Exercise brief
Comb the records below for the string "file" and copy each line where it turns up.

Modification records
Segment Open
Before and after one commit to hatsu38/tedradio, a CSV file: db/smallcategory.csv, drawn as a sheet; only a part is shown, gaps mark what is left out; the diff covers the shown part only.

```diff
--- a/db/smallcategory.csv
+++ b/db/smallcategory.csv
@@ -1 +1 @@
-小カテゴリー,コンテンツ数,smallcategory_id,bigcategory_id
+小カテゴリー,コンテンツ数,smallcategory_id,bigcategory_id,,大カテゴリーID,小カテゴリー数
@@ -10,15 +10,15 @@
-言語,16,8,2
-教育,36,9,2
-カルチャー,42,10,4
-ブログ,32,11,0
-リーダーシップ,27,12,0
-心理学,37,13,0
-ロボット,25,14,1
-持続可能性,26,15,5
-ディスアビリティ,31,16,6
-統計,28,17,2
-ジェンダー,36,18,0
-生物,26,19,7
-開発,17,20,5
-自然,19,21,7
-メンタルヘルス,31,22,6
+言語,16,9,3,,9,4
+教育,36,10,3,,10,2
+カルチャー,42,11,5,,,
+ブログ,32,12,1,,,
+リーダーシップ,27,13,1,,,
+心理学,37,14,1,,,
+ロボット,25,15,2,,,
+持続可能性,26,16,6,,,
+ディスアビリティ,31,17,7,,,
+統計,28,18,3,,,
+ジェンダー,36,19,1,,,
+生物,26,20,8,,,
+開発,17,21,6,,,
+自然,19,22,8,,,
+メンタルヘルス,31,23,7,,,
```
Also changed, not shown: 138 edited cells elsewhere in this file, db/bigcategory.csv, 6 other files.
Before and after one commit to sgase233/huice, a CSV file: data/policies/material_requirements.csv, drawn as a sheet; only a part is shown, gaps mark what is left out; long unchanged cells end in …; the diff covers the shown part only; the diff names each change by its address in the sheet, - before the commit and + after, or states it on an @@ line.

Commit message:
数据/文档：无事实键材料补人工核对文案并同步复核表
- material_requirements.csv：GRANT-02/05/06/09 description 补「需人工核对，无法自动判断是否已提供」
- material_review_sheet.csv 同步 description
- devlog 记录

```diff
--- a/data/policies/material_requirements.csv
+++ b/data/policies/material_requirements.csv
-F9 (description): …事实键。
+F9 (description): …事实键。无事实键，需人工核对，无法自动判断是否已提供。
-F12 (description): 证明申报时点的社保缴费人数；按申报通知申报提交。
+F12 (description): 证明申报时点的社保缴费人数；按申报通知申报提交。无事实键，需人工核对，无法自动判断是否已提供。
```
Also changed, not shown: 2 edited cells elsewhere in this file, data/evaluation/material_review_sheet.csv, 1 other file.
Segment Closed
Answer space
Before and after one commit to hatsu38/tedradio, a CSV file: db/smallcategory.csv, drawn as a sheet; only a part is shown, gaps mark what is left out; the diff covers the shown part only.
Also changed, not shown: 138 edited cells elsewhere in this file, db/bigcategory.csv, 6 other files.
Before and after one commit to sgase233/huice, a CSV file: data/policies/material_requirements.csv, drawn as a sheet; only a part is shown, gaps mark what is left out; long unchanged cells end in …; the diff covers the shown part only; the diff names each change by its address in the sheet, - before the commit and + after, or states it on an @@ line.
Also changed, not shown: 2 edited cells elsewhere in this file, data/evaluation/material_review_sheet.csv, 1 other file.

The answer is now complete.